What you should do: Pick each line containing the word "motion" out of the data below.

[Web interface edit records]

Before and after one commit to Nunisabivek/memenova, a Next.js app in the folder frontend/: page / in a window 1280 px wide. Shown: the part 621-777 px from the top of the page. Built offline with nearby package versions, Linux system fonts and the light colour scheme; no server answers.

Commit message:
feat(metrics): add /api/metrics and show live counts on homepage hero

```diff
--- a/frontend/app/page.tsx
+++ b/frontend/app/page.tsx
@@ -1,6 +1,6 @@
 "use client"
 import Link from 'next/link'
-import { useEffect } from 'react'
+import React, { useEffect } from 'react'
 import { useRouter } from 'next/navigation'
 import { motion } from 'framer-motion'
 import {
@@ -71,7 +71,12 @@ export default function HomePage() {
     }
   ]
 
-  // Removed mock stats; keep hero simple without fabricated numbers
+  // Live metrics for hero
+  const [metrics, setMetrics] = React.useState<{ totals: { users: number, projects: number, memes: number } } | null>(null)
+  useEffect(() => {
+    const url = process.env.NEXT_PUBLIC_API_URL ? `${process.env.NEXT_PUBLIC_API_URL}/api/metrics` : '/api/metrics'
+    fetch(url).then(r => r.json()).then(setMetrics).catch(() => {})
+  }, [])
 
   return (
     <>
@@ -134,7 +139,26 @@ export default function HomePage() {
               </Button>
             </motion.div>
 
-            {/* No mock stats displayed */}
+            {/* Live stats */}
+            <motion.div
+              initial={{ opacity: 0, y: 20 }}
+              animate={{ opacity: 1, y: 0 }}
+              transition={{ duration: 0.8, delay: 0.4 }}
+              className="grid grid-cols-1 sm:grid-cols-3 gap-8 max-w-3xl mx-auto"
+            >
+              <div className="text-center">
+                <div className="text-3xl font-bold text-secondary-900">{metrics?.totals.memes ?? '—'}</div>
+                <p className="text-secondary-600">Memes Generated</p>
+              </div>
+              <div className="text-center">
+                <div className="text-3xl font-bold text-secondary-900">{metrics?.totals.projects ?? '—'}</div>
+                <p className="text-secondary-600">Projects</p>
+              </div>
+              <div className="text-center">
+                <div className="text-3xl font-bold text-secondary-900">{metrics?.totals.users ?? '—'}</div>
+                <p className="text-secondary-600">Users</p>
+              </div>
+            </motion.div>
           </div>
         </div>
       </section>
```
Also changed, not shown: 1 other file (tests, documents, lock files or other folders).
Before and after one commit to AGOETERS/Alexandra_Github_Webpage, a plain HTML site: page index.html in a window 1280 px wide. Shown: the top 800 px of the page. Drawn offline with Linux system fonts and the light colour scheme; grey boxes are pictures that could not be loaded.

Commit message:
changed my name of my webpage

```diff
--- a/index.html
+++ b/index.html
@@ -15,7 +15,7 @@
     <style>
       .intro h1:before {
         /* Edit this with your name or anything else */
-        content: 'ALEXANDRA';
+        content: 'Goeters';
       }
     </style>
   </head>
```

Exercise output:
 import { motion } from 'framer-motion'
             </motion.div>
+            <motion.div
+            </motion.div>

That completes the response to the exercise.